● **Task description**
Repeat every entry exactly as it stands. Omit the images.

● **Dataset records**
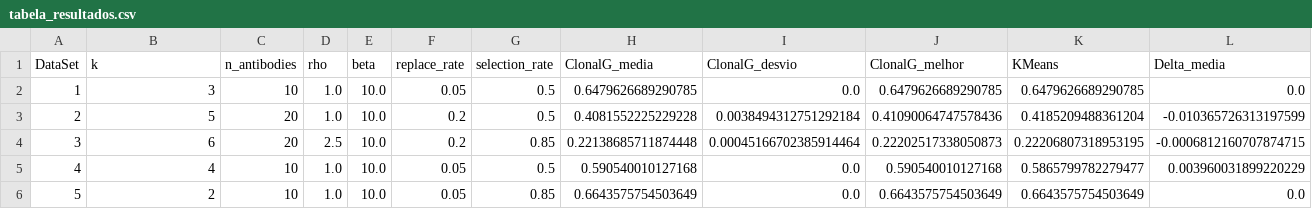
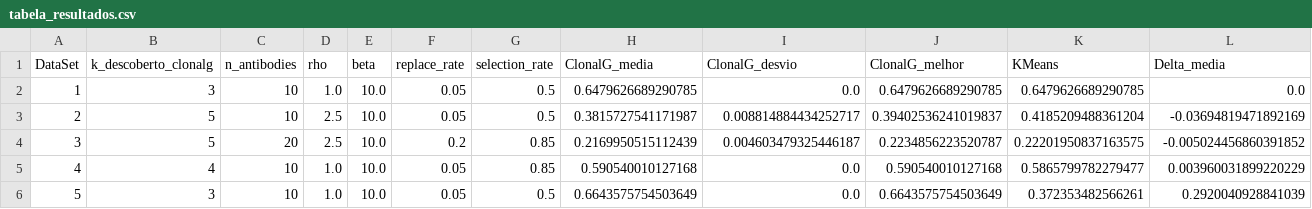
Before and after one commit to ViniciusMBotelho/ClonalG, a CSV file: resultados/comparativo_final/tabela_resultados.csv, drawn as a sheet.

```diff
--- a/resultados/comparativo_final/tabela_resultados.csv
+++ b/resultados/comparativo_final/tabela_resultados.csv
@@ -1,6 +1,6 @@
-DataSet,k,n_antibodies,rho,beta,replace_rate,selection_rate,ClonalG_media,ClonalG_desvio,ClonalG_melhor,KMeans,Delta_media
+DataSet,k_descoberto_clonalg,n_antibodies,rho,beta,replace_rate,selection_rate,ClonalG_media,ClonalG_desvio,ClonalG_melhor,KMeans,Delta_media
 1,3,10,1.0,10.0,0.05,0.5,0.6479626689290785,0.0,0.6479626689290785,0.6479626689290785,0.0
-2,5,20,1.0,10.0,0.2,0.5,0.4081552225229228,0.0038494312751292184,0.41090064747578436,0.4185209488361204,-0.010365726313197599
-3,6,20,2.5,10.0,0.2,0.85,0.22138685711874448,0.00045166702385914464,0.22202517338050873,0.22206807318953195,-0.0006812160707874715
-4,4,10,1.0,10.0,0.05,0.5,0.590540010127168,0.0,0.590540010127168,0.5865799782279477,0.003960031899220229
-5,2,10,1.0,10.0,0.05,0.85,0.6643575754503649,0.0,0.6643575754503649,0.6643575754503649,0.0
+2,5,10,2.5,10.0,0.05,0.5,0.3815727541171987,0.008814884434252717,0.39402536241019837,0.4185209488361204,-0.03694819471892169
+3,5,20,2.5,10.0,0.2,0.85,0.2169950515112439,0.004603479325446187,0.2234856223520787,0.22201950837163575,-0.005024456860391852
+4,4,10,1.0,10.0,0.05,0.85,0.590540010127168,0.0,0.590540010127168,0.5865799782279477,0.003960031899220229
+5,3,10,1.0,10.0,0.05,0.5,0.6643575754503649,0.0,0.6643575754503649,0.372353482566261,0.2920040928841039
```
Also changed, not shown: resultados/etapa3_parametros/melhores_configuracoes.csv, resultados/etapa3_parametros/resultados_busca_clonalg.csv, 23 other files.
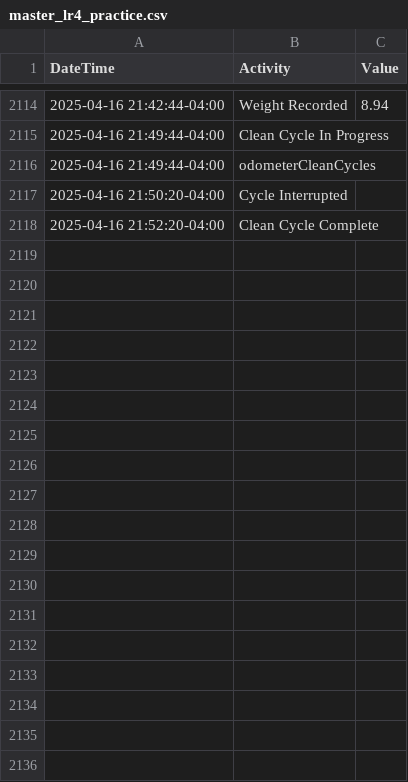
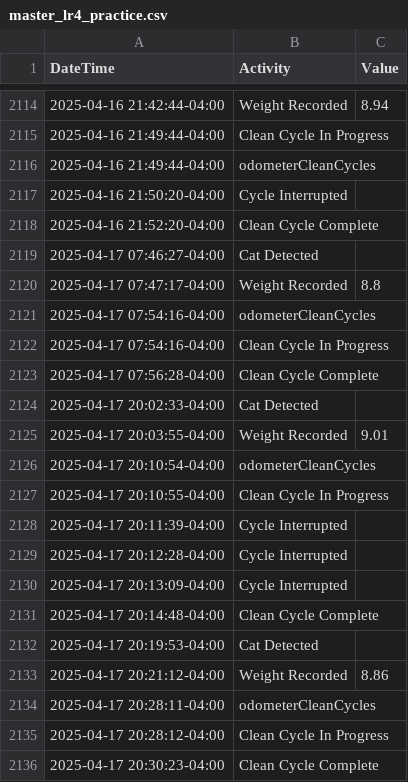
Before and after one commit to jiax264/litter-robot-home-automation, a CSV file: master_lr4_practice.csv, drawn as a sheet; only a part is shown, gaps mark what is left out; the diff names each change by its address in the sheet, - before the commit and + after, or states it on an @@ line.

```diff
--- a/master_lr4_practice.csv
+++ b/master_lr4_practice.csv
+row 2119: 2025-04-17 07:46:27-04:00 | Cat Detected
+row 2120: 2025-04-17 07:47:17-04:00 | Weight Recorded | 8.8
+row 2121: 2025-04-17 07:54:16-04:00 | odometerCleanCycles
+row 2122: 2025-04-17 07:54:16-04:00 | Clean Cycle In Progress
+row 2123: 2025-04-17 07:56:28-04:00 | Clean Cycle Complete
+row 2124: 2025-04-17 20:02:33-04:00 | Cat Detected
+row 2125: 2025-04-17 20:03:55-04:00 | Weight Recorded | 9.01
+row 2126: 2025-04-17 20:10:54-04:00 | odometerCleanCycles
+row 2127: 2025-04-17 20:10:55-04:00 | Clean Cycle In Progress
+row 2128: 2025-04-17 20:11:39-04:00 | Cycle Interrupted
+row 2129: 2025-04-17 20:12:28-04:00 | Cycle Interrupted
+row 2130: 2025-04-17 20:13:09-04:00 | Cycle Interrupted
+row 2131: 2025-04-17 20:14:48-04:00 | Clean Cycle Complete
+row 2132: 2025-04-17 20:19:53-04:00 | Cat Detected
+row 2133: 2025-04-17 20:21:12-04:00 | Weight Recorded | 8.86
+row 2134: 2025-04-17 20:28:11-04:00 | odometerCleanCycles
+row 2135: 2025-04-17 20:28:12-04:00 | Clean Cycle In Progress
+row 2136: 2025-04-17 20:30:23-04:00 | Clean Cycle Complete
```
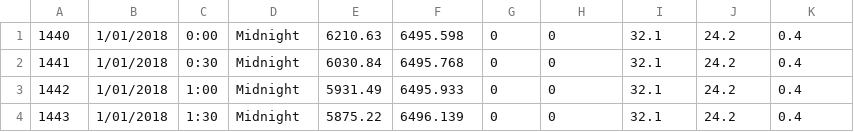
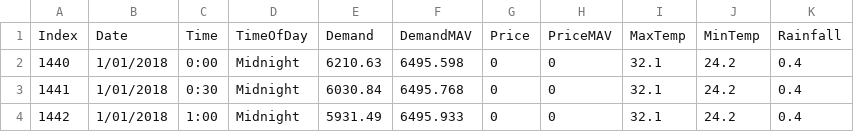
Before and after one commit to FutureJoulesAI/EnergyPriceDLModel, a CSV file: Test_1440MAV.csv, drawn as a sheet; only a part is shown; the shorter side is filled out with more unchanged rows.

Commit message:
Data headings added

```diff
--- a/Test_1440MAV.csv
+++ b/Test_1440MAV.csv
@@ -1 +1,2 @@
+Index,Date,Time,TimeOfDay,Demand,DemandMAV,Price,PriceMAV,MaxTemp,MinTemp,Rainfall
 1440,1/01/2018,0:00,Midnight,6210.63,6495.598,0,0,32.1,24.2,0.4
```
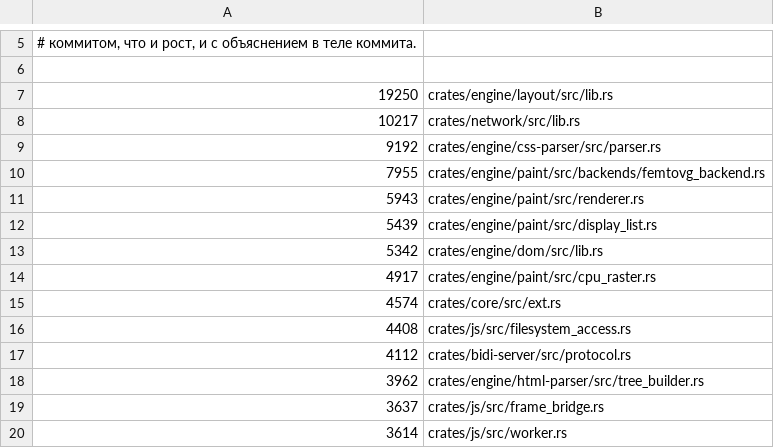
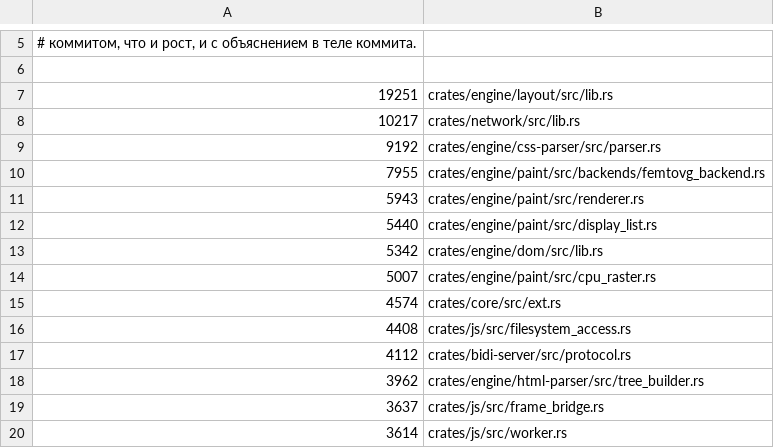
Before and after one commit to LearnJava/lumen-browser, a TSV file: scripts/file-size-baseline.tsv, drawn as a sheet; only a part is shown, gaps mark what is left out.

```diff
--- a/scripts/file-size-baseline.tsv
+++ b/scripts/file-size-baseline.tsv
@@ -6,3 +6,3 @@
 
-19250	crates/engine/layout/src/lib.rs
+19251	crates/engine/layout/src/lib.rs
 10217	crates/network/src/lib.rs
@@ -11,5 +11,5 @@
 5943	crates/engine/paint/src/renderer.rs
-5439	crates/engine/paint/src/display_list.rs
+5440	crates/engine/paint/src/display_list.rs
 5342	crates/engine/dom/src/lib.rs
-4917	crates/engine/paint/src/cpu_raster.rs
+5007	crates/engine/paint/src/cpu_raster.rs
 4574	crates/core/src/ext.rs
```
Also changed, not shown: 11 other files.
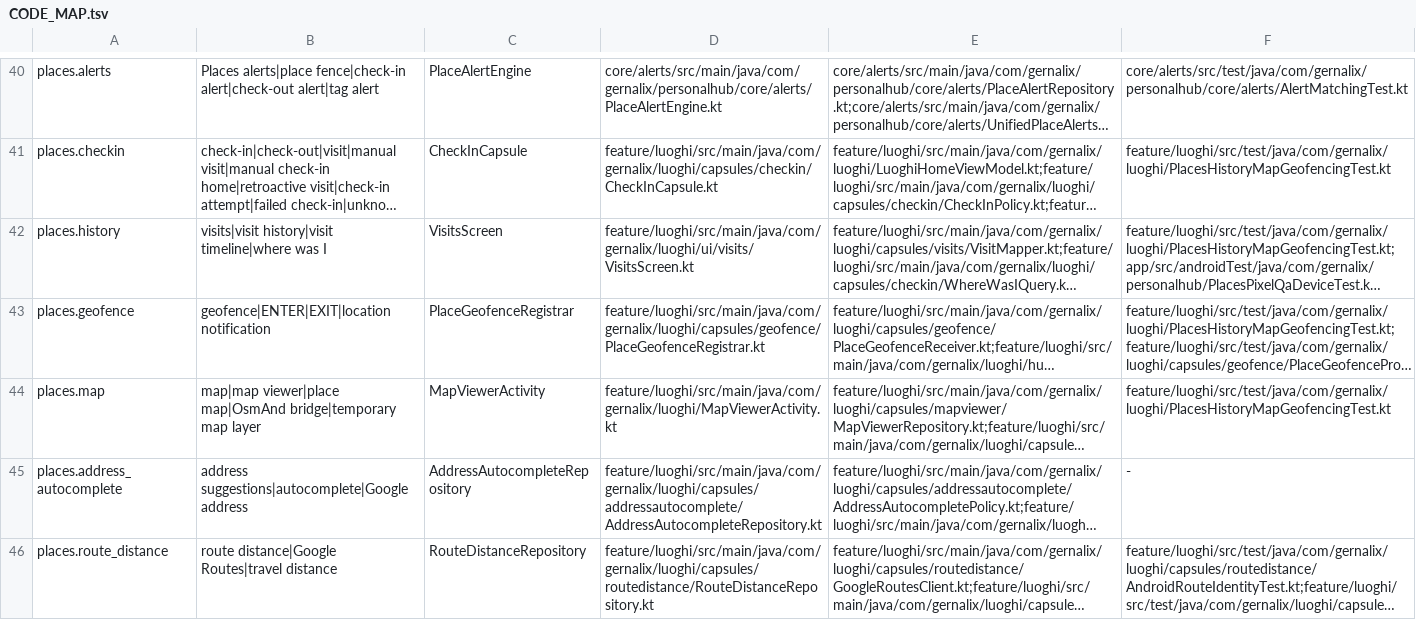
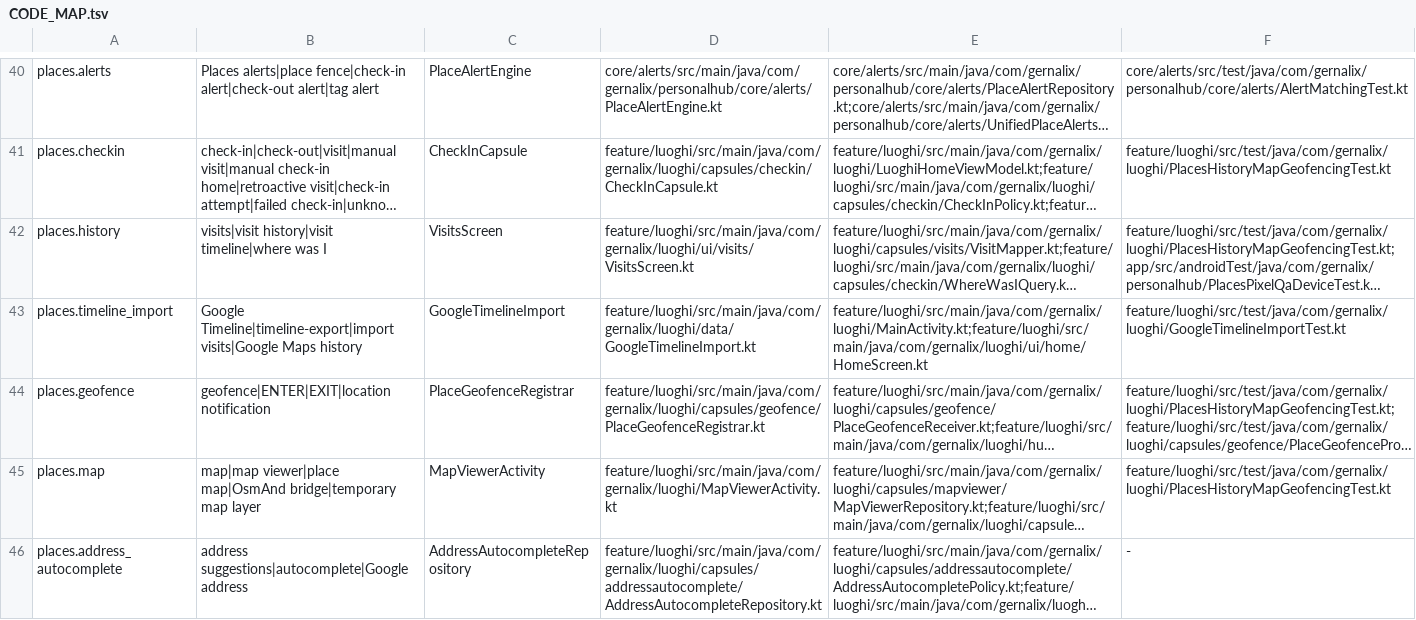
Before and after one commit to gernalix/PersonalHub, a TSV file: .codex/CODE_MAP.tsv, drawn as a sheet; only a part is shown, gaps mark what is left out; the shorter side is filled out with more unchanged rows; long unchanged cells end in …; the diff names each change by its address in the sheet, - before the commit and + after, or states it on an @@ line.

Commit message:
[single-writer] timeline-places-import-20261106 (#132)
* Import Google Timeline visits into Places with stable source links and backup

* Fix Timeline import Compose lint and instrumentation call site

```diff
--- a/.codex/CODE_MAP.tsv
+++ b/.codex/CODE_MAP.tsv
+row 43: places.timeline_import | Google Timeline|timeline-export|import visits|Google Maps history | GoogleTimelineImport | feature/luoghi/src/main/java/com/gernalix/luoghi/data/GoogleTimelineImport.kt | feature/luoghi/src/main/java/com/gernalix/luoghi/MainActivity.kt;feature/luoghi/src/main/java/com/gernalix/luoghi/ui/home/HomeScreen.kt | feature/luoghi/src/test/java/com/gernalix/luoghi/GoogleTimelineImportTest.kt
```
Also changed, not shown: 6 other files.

● **Task solution**
Before and after one commit to ViniciusMBotelho/ClonalG, a CSV file: resultados/comparativo_final/tabela_resultados.csv, drawn as a sheet.

```diff
--- a/resultados/comparativo_final/tabela_resultados.csv
+++ b/resultados/comparativo_final/tabela_resultados.csv
@@ -1,6 +1,6 @@
-DataSet,k,n_antibodies,rho,beta,replace_rate,selection_rate,ClonalG_media,ClonalG_desvio,ClonalG_melhor,KMeans,Delta_media
+DataSet,k_descoberto_clonalg,n_antibodies,rho,beta,replace_rate,selection_rate,ClonalG_media,ClonalG_desvio,ClonalG_melhor,KMeans,Delta_media
 1,3,10,1.0,10.0,0.05,0.5,0.6479626689290785,0.0,0.6479626689290785,0.6479626689290785,0.0
-2,5,20,1.0,10.0,0.2,0.5,0.4081552225229228,0.0038494312751292184,0.41090064747578436,0.4185209488361204,-0.010365726313197599
-3,6,20,2.5,10.0,0.2,0.85,0.22138685711874448,0.00045166702385914464,0.22202517338050873,0.22206807318953195,-0.0006812160707874715
-4,4,10,1.0,10.0,0.05,0.5,0.590540010127168,0.0,0.590540010127168,0.5865799782279477,0.003960031899220229
-5,2,10,1.0,10.0,0.05,0.85,0.6643575754503649,0.0,0.6643575754503649,0.6643575754503649,0.0
+2,5,10,2.5,10.0,0.05,0.5,0.3815727541171987,0.008814884434252717,0.39402536241019837,0.4185209488361204,-0.03694819471892169
+3,5,20,2.5,10.0,0.2,0.85,0.2169950515112439,0.004603479325446187,0.2234856223520787,0.22201950837163575,-0.005024456860391852
+4,4,10,1.0,10.0,0.05,0.85,0.590540010127168,0.0,0.590540010127168,0.5865799782279477,0.003960031899220229
+5,3,10,1.0,10.0,0.05,0.5,0.6643575754503649,0.0,0.6643575754503649,0.372353482566261,0.2920040928841039
```
Also changed, not shown: resultados/etapa3_parametros/melhores_configuracoes.csv, resultados/etapa3_parametros/resultados_busca_clonalg.csv, 23 other files.
Before and after one commit to jiax264/litter-robot-home-automation, a CSV file: master_lr4_practice.csv, drawn as a sheet; only a part is shown, gaps mark what is left out; the diff names each change by its address in the sheet, - before the commit and + after, or states it on an @@ line.

```diff
--- a/master_lr4_practice.csv
+++ b/master_lr4_practice.csv
+row 2119: 2025-04-17 07:46:27-04:00 | Cat Detected
+row 2120: 2025-04-17 07:47:17-04:00 | Weight Recorded | 8.8
+row 2121: 2025-04-17 07:54:16-04:00 | odometerCleanCycles
+row 2122: 2025-04-17 07:54:16-04:00 | Clean Cycle In Progress
+row 2123: 2025-04-17 07:56:28-04:00 | Clean Cycle Complete
+row 2124: 2025-04-17 20:02:33-04:00 | Cat Detected
+row 2125: 2025-04-17 20:03:55-04:00 | Weight Recorded | 9.01
+row 2126: 2025-04-17 20:10:54-04:00 | odometerCleanCycles
+row 2127: 2025-04-17 20:10:55-04:00 | Clean Cycle In Progress
+row 2128: 2025-04-17 20:11:39-04:00 | Cycle Interrupted
+row 2129: 2025-04-17 20:12:28-04:00 | Cycle Interrupted
+row 2130: 2025-04-17 20:13:09-04:00 | Cycle Interrupted
+row 2131: 2025-04-17 20:14:48-04:00 | Clean Cycle Complete
+row 2132: 2025-04-17 20:19:53-04:00 | Cat Detected
+row 2133: 2025-04-17 20:21:12-04:00 | Weight Recorded | 8.86
+row 2134: 2025-04-17 20:28:11-04:00 | odometerCleanCycles
+row 2135: 2025-04-17 20:28:12-04:00 | Clean Cycle In Progress
+row 2136: 2025-04-17 20:30:23-04:00 | Clean Cycle Complete
```
Before and after one commit to FutureJoulesAI/EnergyPriceDLModel, a CSV file: Test_1440MAV.csv, drawn as a sheet; only a part is shown; the shorter side is filled out with more unchanged rows.

Commit message:
Data headings added

```diff
--- a/Test_1440MAV.csv
+++ b/Test_1440MAV.csv
@@ -1 +1,2 @@
+Index,Date,Time,TimeOfDay,Demand,DemandMAV,Price,PriceMAV,MaxTemp,MinTemp,Rainfall
 1440,1/01/2018,0:00,Midnight,6210.63,6495.598,0,0,32.1,24.2,0.4
```
Before and after one commit to LearnJava/lumen-browser, a TSV file: scripts/file-size-baseline.tsv, drawn as a sheet; only a part is shown, gaps mark what is left out.

```diff
--- a/scripts/file-size-baseline.tsv
+++ b/scripts/file-size-baseline.tsv
@@ -6,3 +6,3 @@
 
-19250	crates/engine/layout/src/lib.rs
+19251	crates/engine/layout/src/lib.rs
 10217	crates/network/src/lib.rs
@@ -11,5 +11,5 @@
 5943	crates/engine/paint/src/renderer.rs
-5439	crates/engine/paint/src/display_list.rs
+5440	crates/engine/paint/src/display_list.rs
 5342	crates/engine/dom/src/lib.rs
-4917	crates/engine/paint/src/cpu_raster.rs
+5007	crates/engine/paint/src/cpu_raster.rs
 4574	crates/core/src/ext.rs
```
Also changed, not shown: 11 other files.
Before and after one commit to gernalix/PersonalHub, a TSV file: .codex/CODE_MAP.tsv, drawn as a sheet; only a part is shown, gaps mark what is left out; the shorter side is filled out with more unchanged rows; long unchanged cells end in …; the diff names each change by its address in the sheet, - before the commit and + after, or states it on an @@ line.

Commit message:
[single-writer] timeline-places-import-20261106 (#132)
* Import Google Timeline visits into Places with stable source links and backup

* Fix Timeline import Compose lint and instrumentation call site

```diff
--- a/.codex/CODE_MAP.tsv
+++ b/.codex/CODE_MAP.tsv
+row 43: places.timeline_import | Google Timeline|timeline-export|import visits|Google Maps history | GoogleTimelineImport | feature/luoghi/src/main/java/com/gernalix/luoghi/data/GoogleTimelineImport.kt | feature/luoghi/src/main/java/com/gernalix/luoghi/MainActivity.kt;feature/luoghi/src/main/java/com/gernalix/luoghi/ui/home/HomeScreen.kt | feature/luoghi/src/test/java/com/gernalix/luoghi/GoogleTimelineImportTest.kt
```
Also changed, not shown: 6 other files.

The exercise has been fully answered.